The actual stats are opponent's winning percentage for the season, opponent's goal differential for the season, and opponent's Fenwick percentage. I then divided each by the total number of starts each goalie has. The numbers surprised me on one hand, but on the other they didn't.
***For those unfamiliar with Fenwick percentage, don't worry. Fenwick is the total of all goals scored, all saves a goalie made, and all missed shots directed towards the net. Basically, picture Lehtonen in net against Anaheim. If Anaheim scores 0 goals, takes 25 shots on net, and they miss the net 10 times. They would have a team Fenwick of 35. Simple, right? Fenwick percentage is just a comparison of their Fenwick compared to the Fenwick of their opponent. If the Stars Fenwick on that hypothetical night was also 35 both teams would have Fenwick %'s of 50. If a team has a Fenwick % of greater than 50% they're generating more offense than their opposition. So, in the table below the higher the Fenwick % against means the goalie is seeing progressively more offense on average per game.
|Name||Starts||Winning %||Goal Differential||Fenwick%|
Lehtonen has faced much easier competition in 2011/12 than his battery mates. He usually faces teams that play under .500, have a goal differential for the season of -5, and an even Fenwick%. He's basically against Phoenix or Montreal in every start. This isn't to say that he hasn't played well, but he isn't exactly dominating the Penguins every time out.
His backups have a much different story.

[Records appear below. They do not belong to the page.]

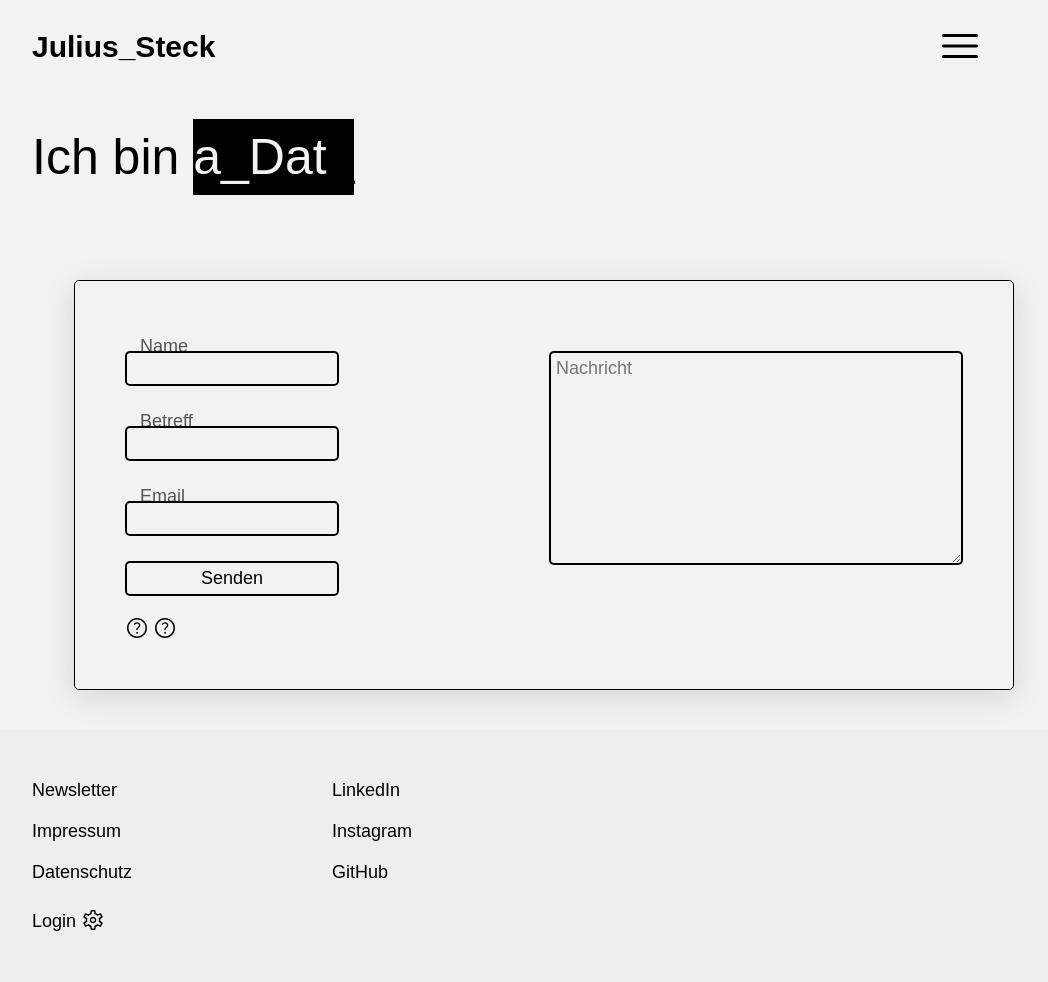
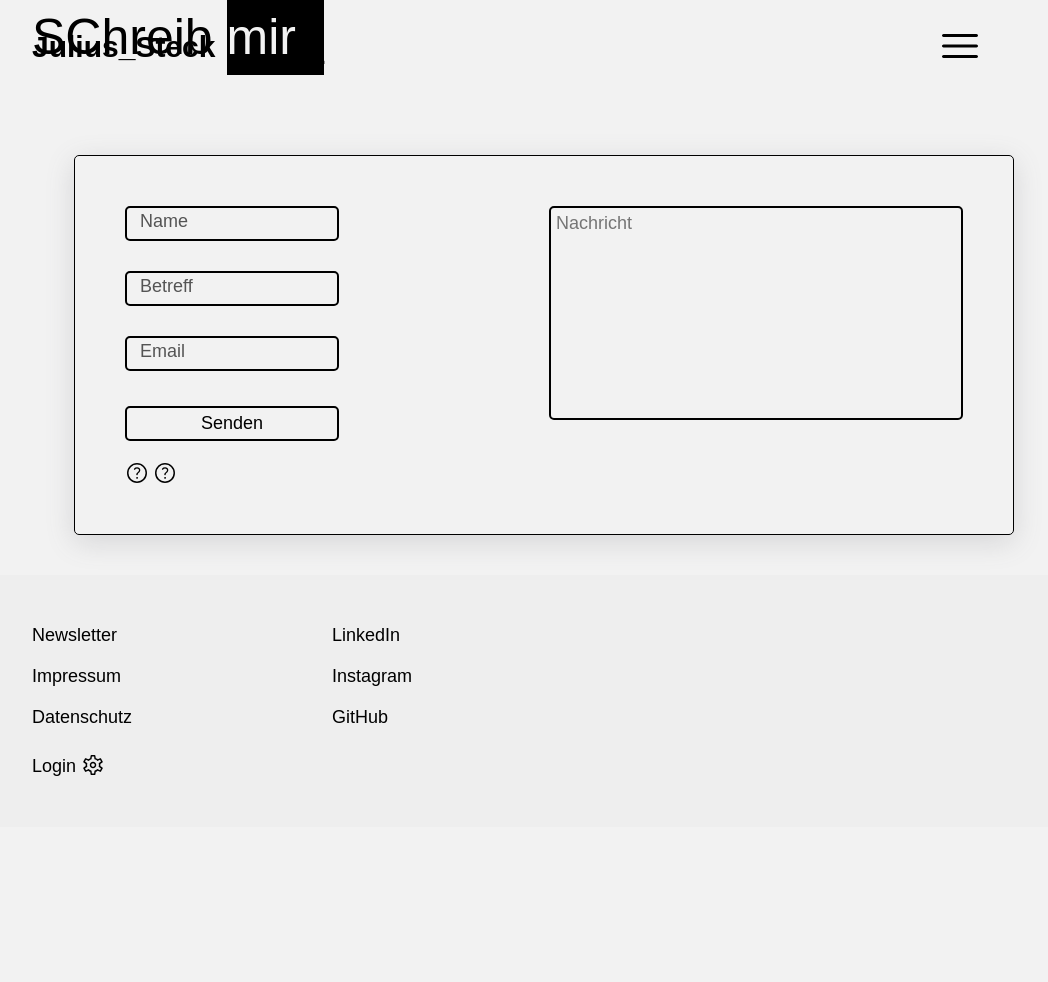
Before and after one commit to JuliusSteck/Webserver, a PHP site: page /contact.php in a window 1280 px wide. Shown: the whole page, without its empty margins (96-1144 px from the left). After the commit the page ends 776 px from the top, so only its background shows below. Run offline with PHP 8.4, Linux system fonts and the light colour scheme; some web fonts are replaced.

Commit message:
bug fixes

```diff
--- a/de/contact.php
+++ b/de/contact.php
@@ -29,15 +29,15 @@
     include 'header.php';
    ?>
 
-  <section id="caption">
+  <section id="caption center">
     <div class="container">
-        <h1>Ich bin <span id="flexible_caption" class="flexible_caption"> </span><span id="cursor" class="cursor">_</span> </h1>
+        <h1>SChreib <span class="flexible_caption">mir</span><span id="cursor" class="cursor">_</span> </h1>
     </div>
   </section>
 
   <section id="contact">
     <div class="container">
-      <form id="contact-form" action="message.php" method="post" class='center box grid'>
+      <form id="contact-form" action="../system/message.php" method="post" class='center box grid'>
         <div class='text_input left'>
           <input type="text" id="name" name="name" required maxlength="100">
           <label for="name" class='floating_label'>Name</label>
@@ -51,6 +51,8 @@
           <input type="text" id="email" name="email" required>
           <label for="email" class="floating_label">Email</label>
         </div>
+
+        <textarea class='right' id="message" name="message" placeholder='Nachricht' required></textarea>
 
         <button class='left' type="submit" id="send-button">Senden</button>
 
@@ -67,8 +69,6 @@
           </div>
         </div>
 
-        <textarea class='right' id="message" name="message" placeholder='Nachricht' required></textarea>
-
       </form>
     </div>
   </section>
--- a/de/failure.php
+++ b/de/failure.php
@@ -37,8 +37,8 @@
   </section>
 
   <section id="success">
-    <div class="container">
-
+    <div class="container center">
+        <h3>Fall das Problem nach mehrmaligem Versuchen immer noch auftritt,</h3><a href='contact.php'><h3>schreib mir bitte.</h3></a>
     </div>
   </section>
 
--- a/style/header.css
+++ b/style/header.css
@@ -214,7 +214,7 @@
   .inverse nav input{
     border: 2px solid var(--border-color);
     color: var(--border-color);
-    width: 80%;
+    width: 200px;
   }
 
   .inverse nav input::placeholder{
--- a/style/style.css
+++ b/style/style.css
@@ -81,10 +81,6 @@
   bottom: 0;
   left: 0;
   transition: 200ms ease-in-out;
-}
-
-.underline:hover{
-
 }
 
 .underline:hover::after{
@@ -177,8 +173,11 @@
   font-family: 'Inconsolata', sans-serif;
   width: 200px;
   display: block;
-  margin-top: 20px;
-  margin-bottom: 10px;
+  margin-bottom: 20px;
+}
+
+textarea{
+  resize: none;
 }
 
 input[type="checkbox"]{
--- a/system/message.php
+++ b/system/message.php
@@ -4,7 +4,7 @@
     $name = $_POST['headline'];
     $email = $_POST['message'];
 
-    $content = "Hi Julius, \n$message \nViele Grüße \ndein $name";
+    $content = "Hi Julius, \n$message \nViele Grüße \ndein $name /n /n$email";
     $headers = "From: $email";
 
     $mailSent = mail("julius.steck.js@gmail.com", $headline, $content, $headers);
```
Also changed, not shown: de/success.php (+44 -4 lines).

Raycroft and Bachman are, respectively, facing 54% and 53% winning percentage clubs. Raycroft's average opponent has a 52% Fenwick % to go with a +11 goal differential. Unlike Lehtonen, poor Razor got a workout every time out. The two teams that straddle a 52% Fenwick % for the season are the Blackhawks and Sharks. The goal differential of the average Raycroft opponent is also pretty close to the Blackhawks. Bachman's numbers are similar, but not nearly as extreme thanks to an opponent's Fenwick % closer to Lehtonen's.
|Player||GAA||SV%||ES Sv%||PK Sv%|

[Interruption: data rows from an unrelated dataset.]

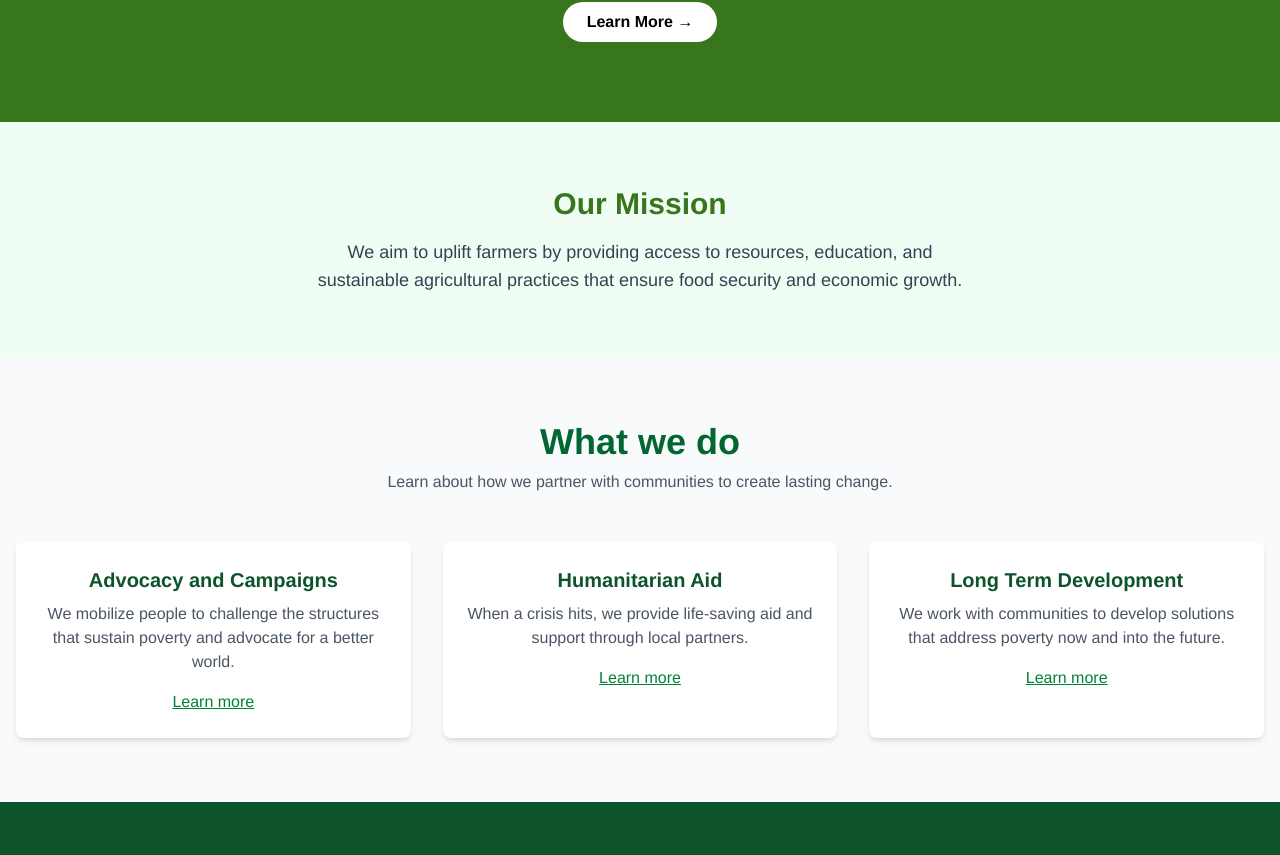
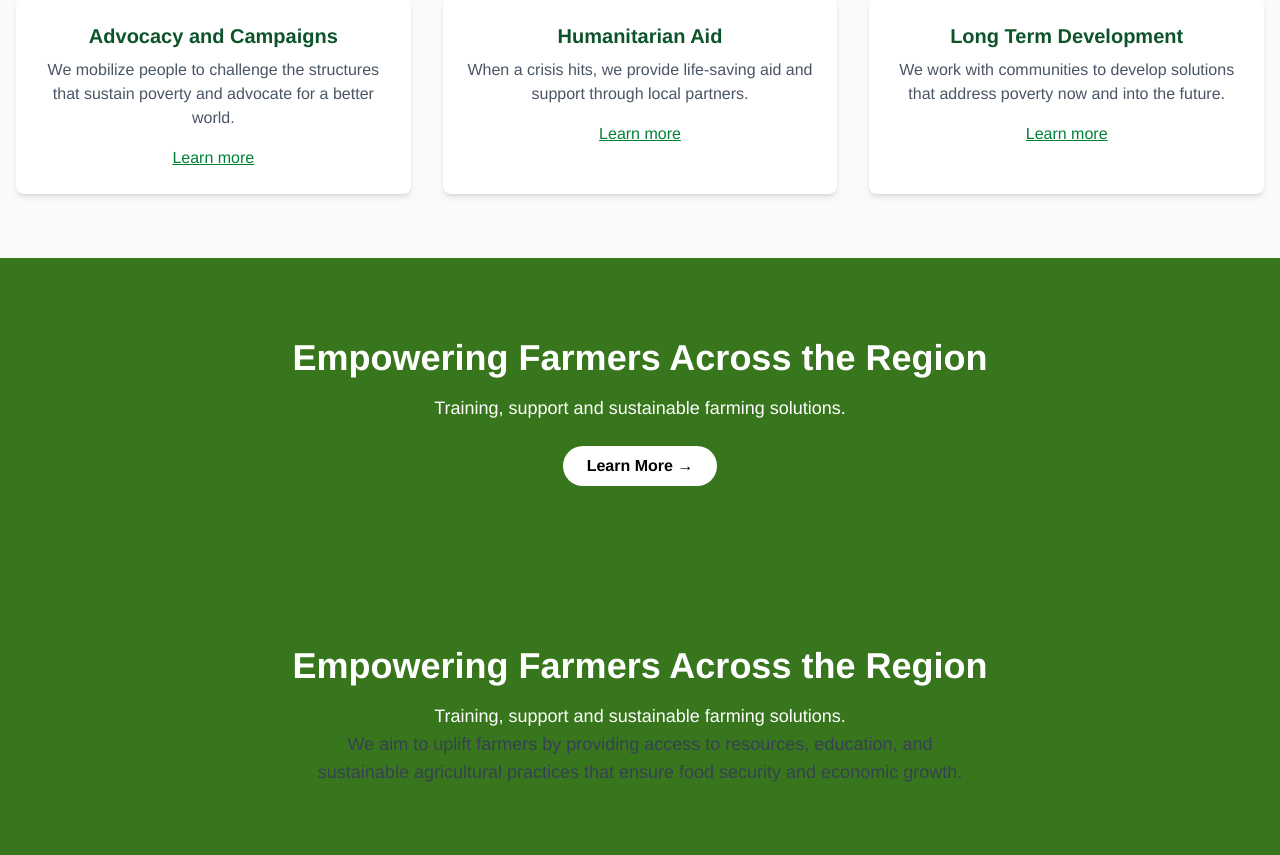
Before and after one commit to Ronald-pro/farm-safari, a Next.js app: page / in a window 1280 px wide. Shown: the part 222-1077 px from the top of the page. Built offline with nearby package versions, Linux system fonts and the light colour scheme.

Commit message:
some changes

```diff
--- a/src/app/page.tsx
+++ b/src/app/page.tsx
@@ -5,6 +5,9 @@ import WhatWeDo from "@/components/WhatWeDO";
 export default function HomePage() {
 	return (
 		<div>
+			<section id="what-we-do">
+				<WhatWeDo />
+			</section>
 
 			<section id="about">
 				<About
@@ -20,10 +23,6 @@ export default function HomePage() {
 					subtitle="Training, support and sustainable farming solutions."
 				/>
 			</section>
-
-      <section id="what-we-do">
-        <WhatWeDo />
-      </section>
 		</div>
 	);
 }
--- a/src/components/Mission.tsx
+++ b/src/components/Mission.tsx
@@ -1,17 +1,18 @@
 type MissionProps = {
 	title: string;
 	subtitle: string;
-
 };
 
 export default function About({ title, subtitle }: MissionProps) {
 	return (
-		<section className="py-16 px-4 bg-green-50 text-center">
-        <h2 className="text-3xl font-bold text-primary mb-4">Our Mission</h2>
-        <p className="text-lg text-gray-700 max-w-2xl mx-auto">
-          We aim to uplift farmers by providing access to resources, education, and
-          sustainable agricultural practices that ensure food security and economic growth.
-        </p>
-      </section>
+		<section className="bg-primary text-white py-20 text-center">
+			<h1 className="text-4xl font-bold">{title}</h1>
+			<p className="mt-4 text-lg">{subtitle}</p>
+			<p className="text-lg text-gray-700 max-w-2xl mx-auto">
+				We aim to uplift farmers by providing access to resources, education,
+				and sustainable agricultural practices that ensure food security and
+				economic growth.
+			</p>
+		</section>
 	);
 }
--- a/src/components/Navbar.tsx
+++ b/src/components/Navbar.tsx
@@ -8,7 +8,7 @@ import logo from "@/public/logo.png";
 
 export default function Navbar() {
 	const [open, setOpen] = useState(false);
-	const [dropdownOpen, setDropdownOpen] = useState(false);
+	//const [dropdownOpen, setDropdownOpen] = useState(false);
 	const [activeSection, setActiveSection] = useState<string | null>(null);
 
 	const menuItems = [
```
Lines whose indentation alone changed are shown as unchanged.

After seeing the level of competition the Stars goalies have faced, the season stats of the three goalies shouldn't be too surprising. Yes, Raycroft was terrible. Anyone that watched what he did could tell that he shouldn't have been on the ice, and his .898 save percentage drives the point home even further. He was in a no win situation though.
The pleasant surprise from this exercise is Bachman. Across the board his numbers are similar to Lehtonen, and he's faced significantly higher competition on average. When he debuted he was solid. He would make all of the routine saves, but the above average NHL starting goalie save eluded him. His last few starts made it seem as if he is settling in at the NHL level, and these numbers seem to back that conclusion up. It's still very early and Bachman has played one third as many games as Lehtonen so things will definitely change as the season progresses, but I think they've found themselves a player in Bachman.

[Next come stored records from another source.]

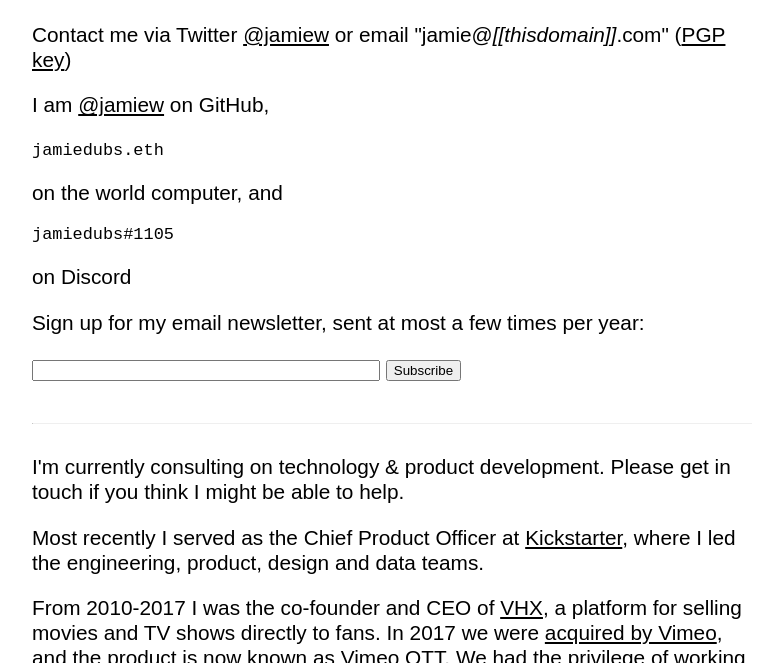
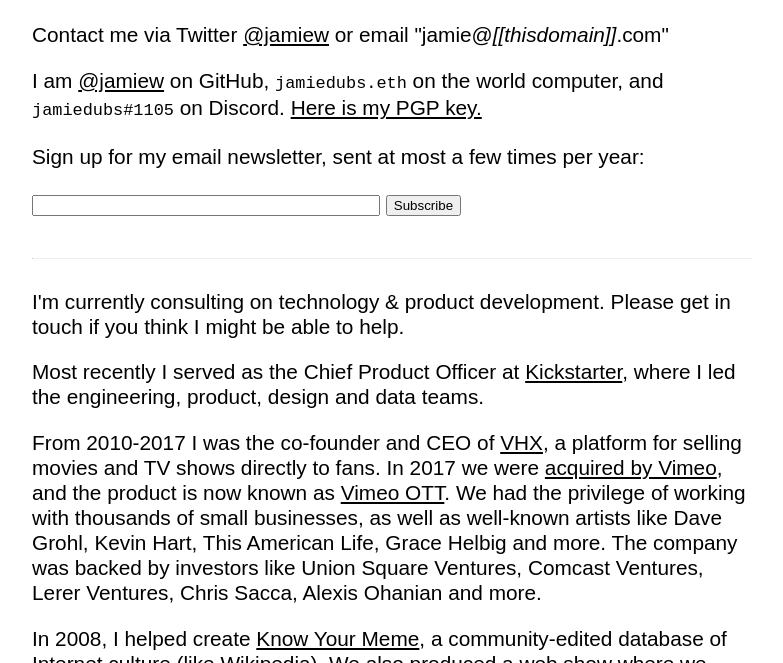
Before and after one commit to jamiew/jamiedubs.com, a Jekyll site: the page built from index.md, in a window 1280 px wide and 900 px high, scrolled down 358 px, cut to the strip 237-900 px from the top of the window. Shown: the whole strip, without its empty margins (248-1031 px from the left). Built offline with Jekyll 4.4.1, drawn with Linux system fonts in a browser that asks for light colours.

Commit message:
Reformat

```diff
--- a/index.md
+++ b/index.md
@@ -14,11 +14,10 @@
 <p>
   Contact me via Twitter <a href="http://twitter.com/jamiew">@jamiew</a>
   or email "jamie@<i>[[thisdomain]]</i>.com"
-  (<a href="/pgp-public-key.txt">PGP key</a>)
 </p>
 
 <p>
-  I am <a href="https://github.com/jamiew">@jamiew</a> on GitHub, <pre>jamiedubs.eth</pre> on the world computer, and <pre>jamiedubs#1105</pre> on Discord
+  I am <a href="https://github.com/jamiew">@jamiew</a> on GitHub, <code>jamiedubs.eth</code> on the world computer, and <code>jamiedubs#1105</code> on Discord. <a href="/pgp-public-key.txt">Here is my PGP key.</a>
 </p>
 
 <p>
```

The one issue that bugs me about this is the low level of competition Lehtonen has faced. The Stars are calling him a number one goalie, and there will come a time in the not too distant future when he is going to be expecting to get paid like a number one goalie. He needs to be playing against the top competition possible night in and night out to generate as much value as possible for the Stars. A good deal of the noise in those numbers might be coming from the time he was out with the back injury, but when I read those numbers I immediately thought about the ice time distribution issues. The fourth line is sheltered, but the top three lines generally appear to roll at all times no matter the situation, the zone, or the matchup. Both issues are tactical, and (fairly or unfairly) I couldn't help but wonder if they're related.